* **What is required**
In every line of the records, look for "README", then report how many lines have it and nothing else.

[Data entries]

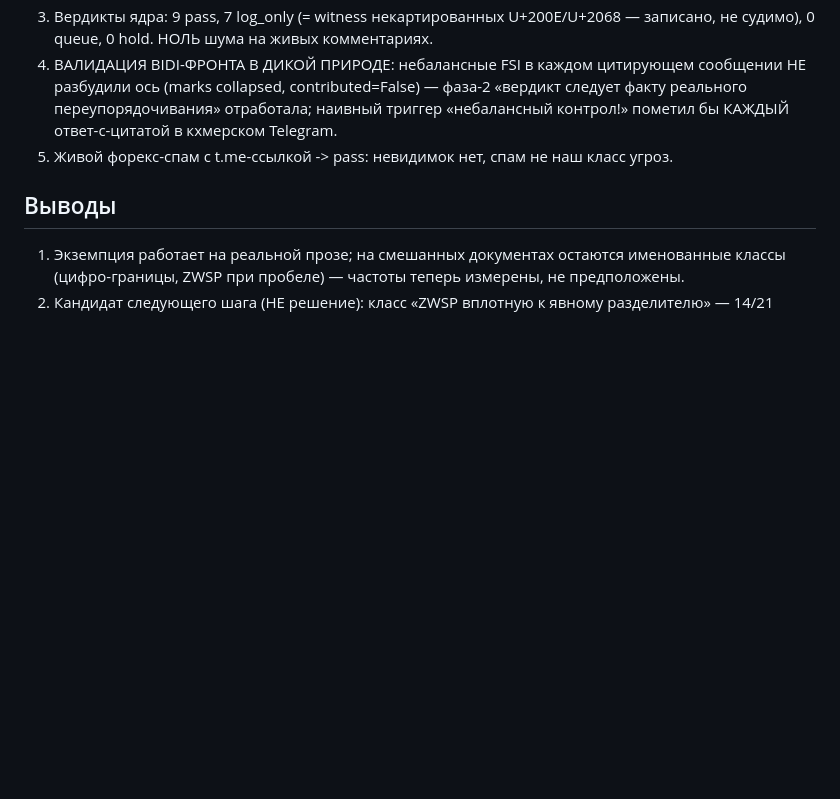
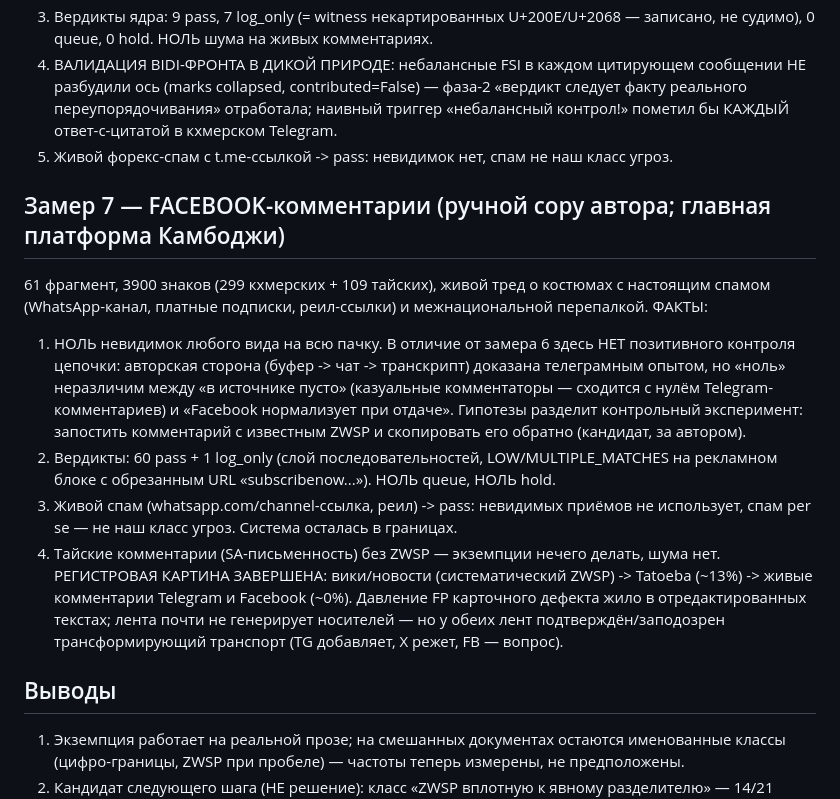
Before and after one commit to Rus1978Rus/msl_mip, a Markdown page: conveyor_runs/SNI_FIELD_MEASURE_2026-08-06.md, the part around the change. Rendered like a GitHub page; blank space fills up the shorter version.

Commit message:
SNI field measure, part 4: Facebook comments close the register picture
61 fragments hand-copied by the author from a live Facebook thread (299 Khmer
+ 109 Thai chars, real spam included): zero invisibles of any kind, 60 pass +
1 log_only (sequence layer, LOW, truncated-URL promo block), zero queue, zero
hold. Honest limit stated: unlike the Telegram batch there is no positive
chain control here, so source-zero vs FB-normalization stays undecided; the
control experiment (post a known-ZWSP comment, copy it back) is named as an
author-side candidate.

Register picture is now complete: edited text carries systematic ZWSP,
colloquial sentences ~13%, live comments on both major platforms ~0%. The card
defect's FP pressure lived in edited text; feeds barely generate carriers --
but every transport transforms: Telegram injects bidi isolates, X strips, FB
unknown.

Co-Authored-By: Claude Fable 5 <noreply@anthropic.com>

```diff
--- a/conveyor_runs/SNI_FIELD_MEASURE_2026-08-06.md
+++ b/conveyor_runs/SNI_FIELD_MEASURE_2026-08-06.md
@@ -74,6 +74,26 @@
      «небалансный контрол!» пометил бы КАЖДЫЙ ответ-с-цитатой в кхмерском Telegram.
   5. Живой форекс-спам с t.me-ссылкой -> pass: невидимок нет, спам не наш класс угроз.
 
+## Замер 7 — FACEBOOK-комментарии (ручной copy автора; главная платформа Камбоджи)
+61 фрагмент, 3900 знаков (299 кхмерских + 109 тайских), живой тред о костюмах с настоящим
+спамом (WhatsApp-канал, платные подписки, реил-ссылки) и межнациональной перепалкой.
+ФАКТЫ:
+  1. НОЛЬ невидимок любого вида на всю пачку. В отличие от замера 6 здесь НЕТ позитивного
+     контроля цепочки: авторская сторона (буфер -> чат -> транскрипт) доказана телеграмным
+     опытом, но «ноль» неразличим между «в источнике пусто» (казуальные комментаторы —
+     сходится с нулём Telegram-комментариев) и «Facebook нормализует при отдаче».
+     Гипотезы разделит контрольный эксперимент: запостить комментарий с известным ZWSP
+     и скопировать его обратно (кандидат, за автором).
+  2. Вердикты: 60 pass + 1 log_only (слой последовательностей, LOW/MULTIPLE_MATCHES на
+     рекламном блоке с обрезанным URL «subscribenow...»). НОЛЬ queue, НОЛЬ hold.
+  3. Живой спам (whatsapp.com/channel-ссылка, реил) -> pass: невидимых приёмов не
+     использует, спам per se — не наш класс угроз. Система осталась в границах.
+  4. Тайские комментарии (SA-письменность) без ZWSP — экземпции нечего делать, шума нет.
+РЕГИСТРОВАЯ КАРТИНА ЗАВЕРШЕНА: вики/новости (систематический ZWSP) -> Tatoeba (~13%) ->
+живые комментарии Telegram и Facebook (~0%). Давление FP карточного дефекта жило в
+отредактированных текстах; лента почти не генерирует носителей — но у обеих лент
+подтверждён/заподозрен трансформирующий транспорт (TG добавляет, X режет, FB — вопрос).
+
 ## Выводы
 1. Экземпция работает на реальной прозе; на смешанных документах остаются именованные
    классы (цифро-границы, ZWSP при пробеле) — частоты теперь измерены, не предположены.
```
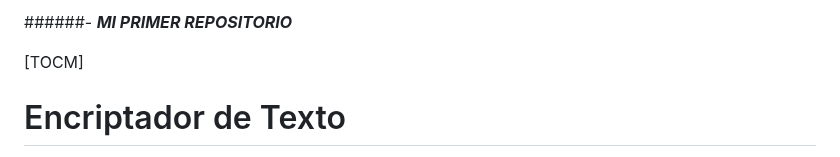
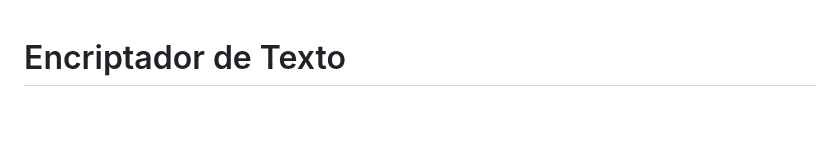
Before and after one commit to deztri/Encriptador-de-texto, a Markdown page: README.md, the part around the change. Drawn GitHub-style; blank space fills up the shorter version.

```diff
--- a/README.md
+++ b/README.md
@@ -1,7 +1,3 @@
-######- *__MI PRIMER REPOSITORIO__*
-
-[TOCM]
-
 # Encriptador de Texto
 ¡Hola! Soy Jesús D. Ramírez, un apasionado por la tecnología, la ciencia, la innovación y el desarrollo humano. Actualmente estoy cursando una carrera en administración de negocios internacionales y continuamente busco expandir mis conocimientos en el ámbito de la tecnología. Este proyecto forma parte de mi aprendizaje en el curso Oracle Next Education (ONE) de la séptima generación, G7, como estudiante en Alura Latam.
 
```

* **Final answer**
3